I need some excuse to show off this roof on this bicycling blog.
The excuse is that this will be the ceiling over my intended bicycle workshop. Above will be Nashesha's bedroom.
I could make this a long, long, story as it involves many parts in my life over 15 years. However I will be brief.
I have been building a house at the clay brick factory for 4 years in the chance we have to move from where we live now.
My original well thought out floorplan keeps changing. It is bad enough that I can not make up my mind on the floor plan and keep changing the plan. Then add to that our ability to build with bricks is evolving.
The past 6 months several two factors have come up to make me change the floor above the garage/workshop from wood frame and floor to a groined brick vault. First the price of lumber has shot up astronomically and secondly my personal progress in brick building has followed the evolution in building Gothic cathedrals in Europe from wood trusses to barrel vaulted roofs to groined vaulted ceilings.
It started with plain single storey brick buildings 20 years ago.
From experience building underground water storage tanks and bio gas digestors I then built round rooms with dome roofs. Not very practical.
Then I learned about catenary vaults as roofs. As I mentioned previously, this was built as a storage room but Diana our maid lives here now.
Thomas Caspary a local architect then got me trying flatter vaults for between floors
The past month we have made groined vault for floor/ceiling.
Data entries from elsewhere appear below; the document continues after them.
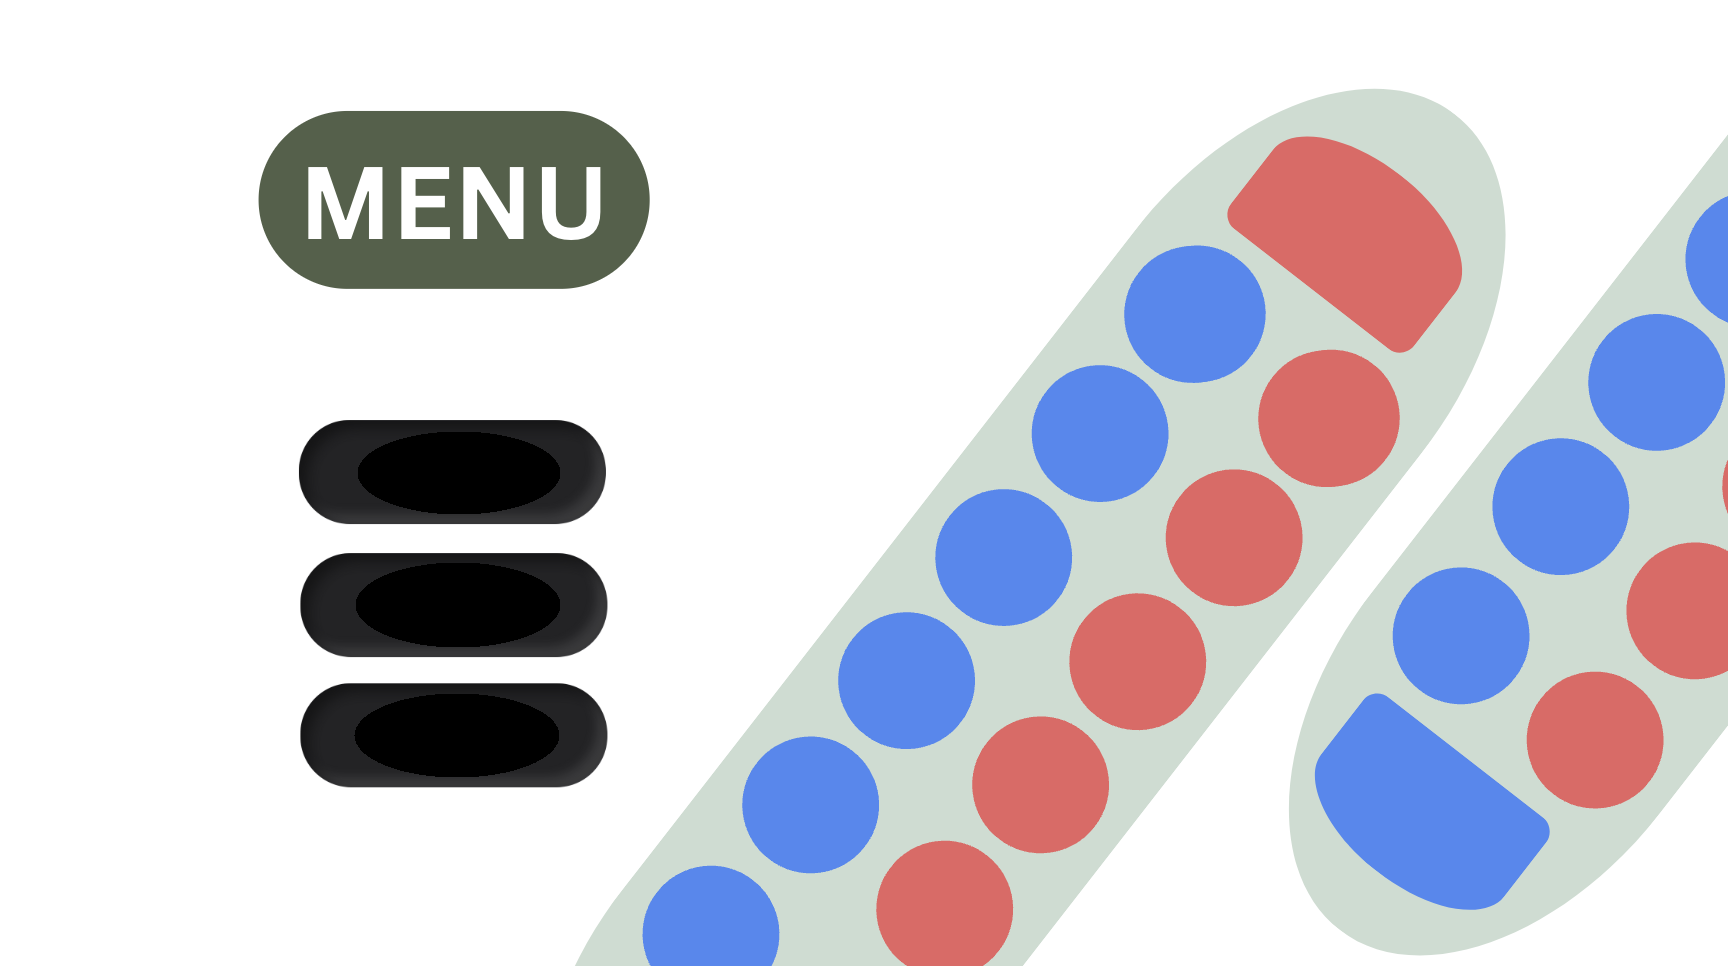
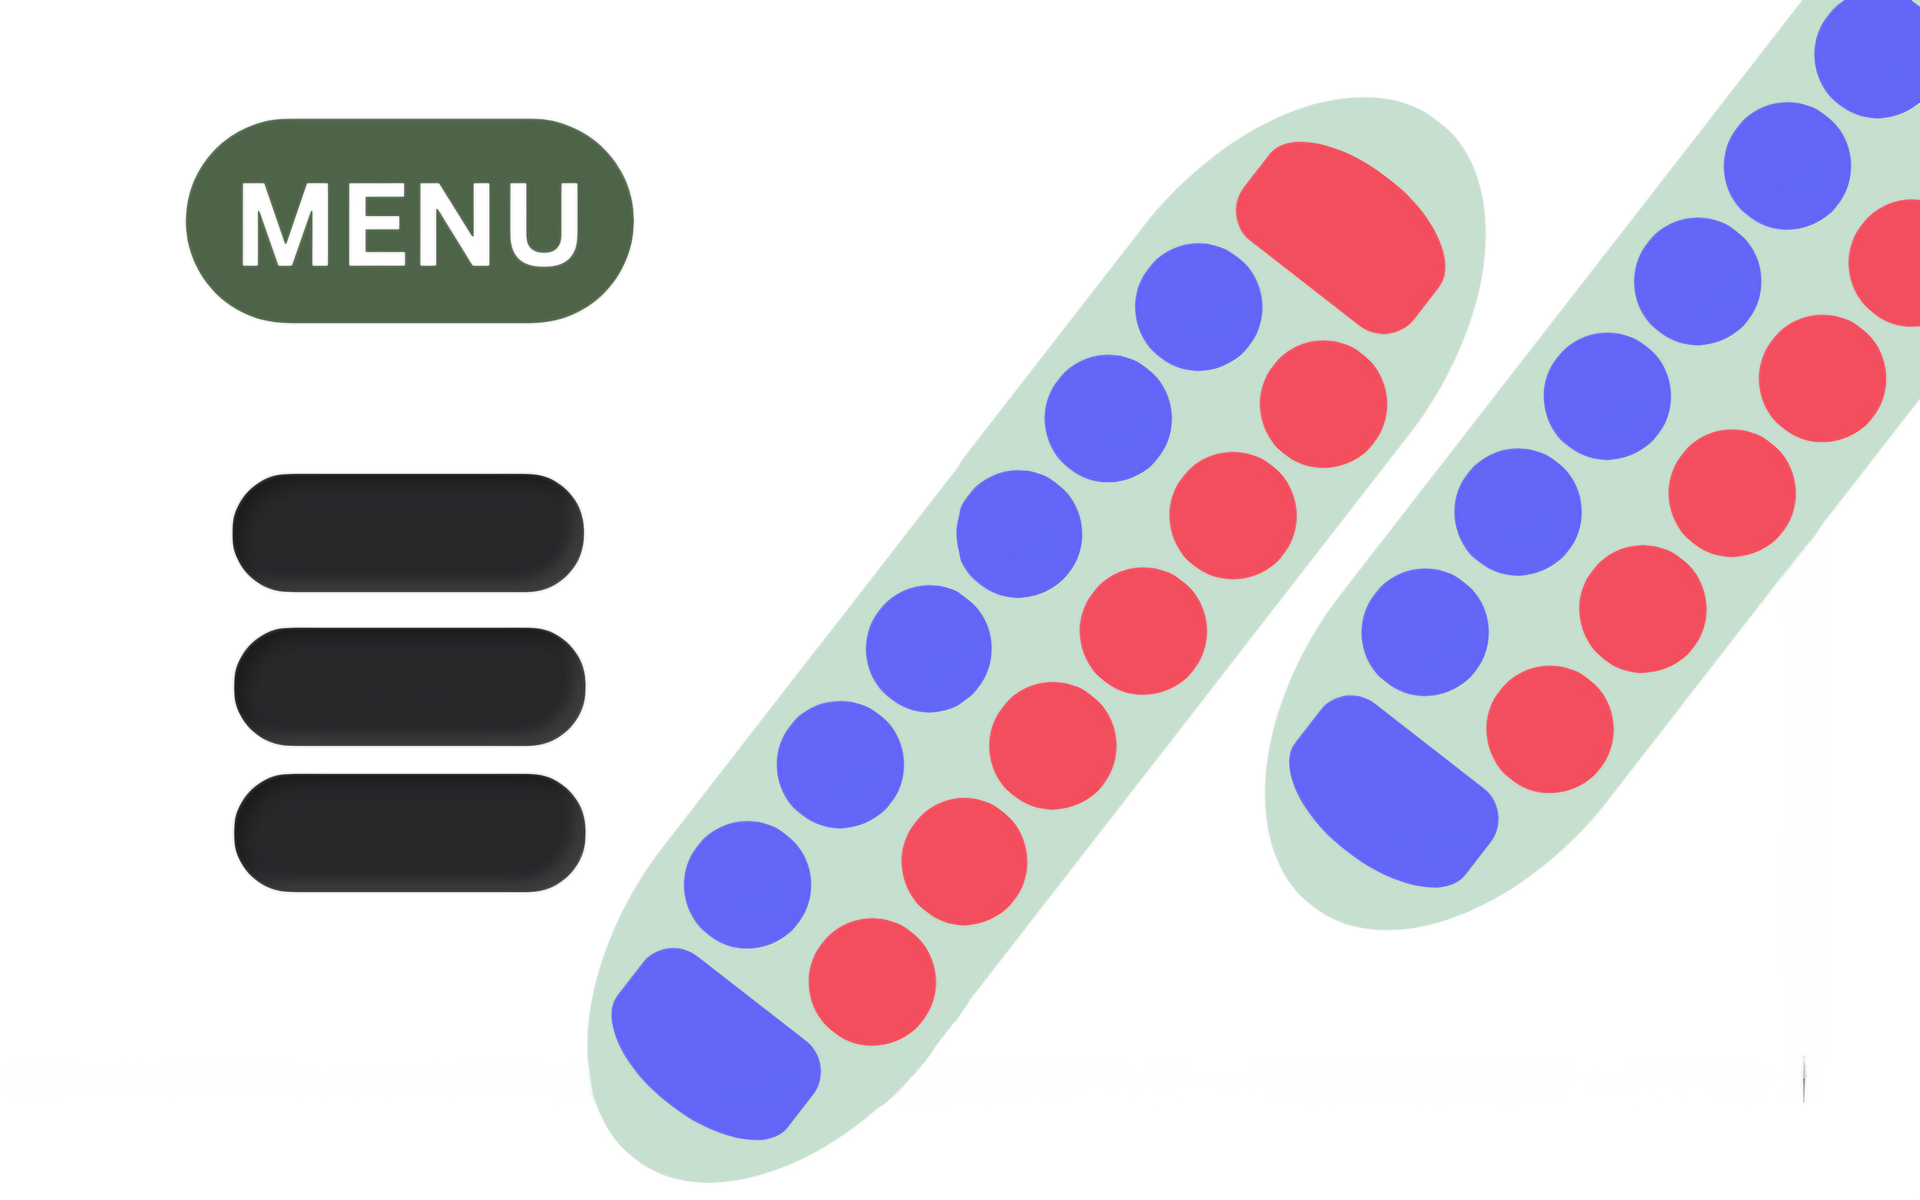
Send Piccc!!

diff --git a/bS/src/bS/BohnenView/GameBoard.java b/bS/src/bS/BohnenView/GameBoard.java
@@ -117,7 +117,7 @@ public class GameBoard extends JFrame implements ICustomButton{
             holeButtonList.get(i).setFont(new Font("Arial", Font.BOLD, 40));
             holeButtonList.get(i).setBackground(Color.BLACK);
             holeButtonList.get(i).setForeground(Color.WHITE);
-            holeButtonList.get(i).setContentAreaFilled(false);
+            holeButtonList.get(i).setContentAreaFilled(true);
             holeButtonList.get(i).setBorderPainted(false);
             holeButtonList.get(i).setFocusPainted(false);
             holeButtonList.get(i).setOpaque(false);
@@ -153,7 +153,7 @@ public class GameBoard extends JFrame implements ICustomButton{
         inx0.setBounds(1440, 600, 80, 60);
 
         boardButtonMap = new LinkedHashMap<String, JButton>();
-        boardButtonMap.put("restartBtn", restartBtn = new JButton("Retart"));
+        boardButtonMap.put("restartBtn", restartBtn = new JButton("Restart"));
         boardButtonMap.put("menuBtn", menuBtn = new JButton("Menu"));
         boardButtonMap.put("quitBtn", quitBtn = new JButton("Quit"));
         if (isDebug)
@@ -168,7 +168,7 @@ public class GameBoard extends JFrame implements ICustomButton{
             button.getValue().setFont(new Font("Arial", Font.BOLD, 40));
             button.getValue().setBackground(Color.BLACK);
             button.getValue().setForeground(Color.WHITE);
-            button.getValue().setContentAreaFilled(false);
+            button.getValue().setContentAreaFilled(true);
             button.getValue().setBorderPainted(false);
             button.getValue().setFocusPainted(false);
             button.getValue().setOpaque(false);

diff --git a/bS/src/bS/BohnenView/TitleScreen.java b/bS/src/bS/BohnenView/TitleScreen.java
@@ -67,7 +67,7 @@ public class TitleScreen extends JFrame implements ICustomButton{
             button.getValue().setFont(new Font("Arial", Font.BOLD, 50));
             button.getValue().setBackground(Color.BLACK);
             button.getValue().setForeground(Color.WHITE);
-            button.getValue().setContentAreaFilled(false);
+            button.getValue().setContentAreaFilled(true);
             button.getValue().setBorderPainted(false);
             button.getValue().setFocusPainted(false);
             button.getValue().setOpaque(false);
Here is my mason Robson trying to figure out how to place the first brick on each arch. It was trial and error for a few days.
And our man Robson showing off his finished work, before pointing.
He built without form work, using one r-bar as a template for each wall. The bricks are put up quite dry or dry and the mud mortar works like glue and holds if you build fast enough.
The next step is high angle groined vaults, suitable for churches and musical buildings as shown below.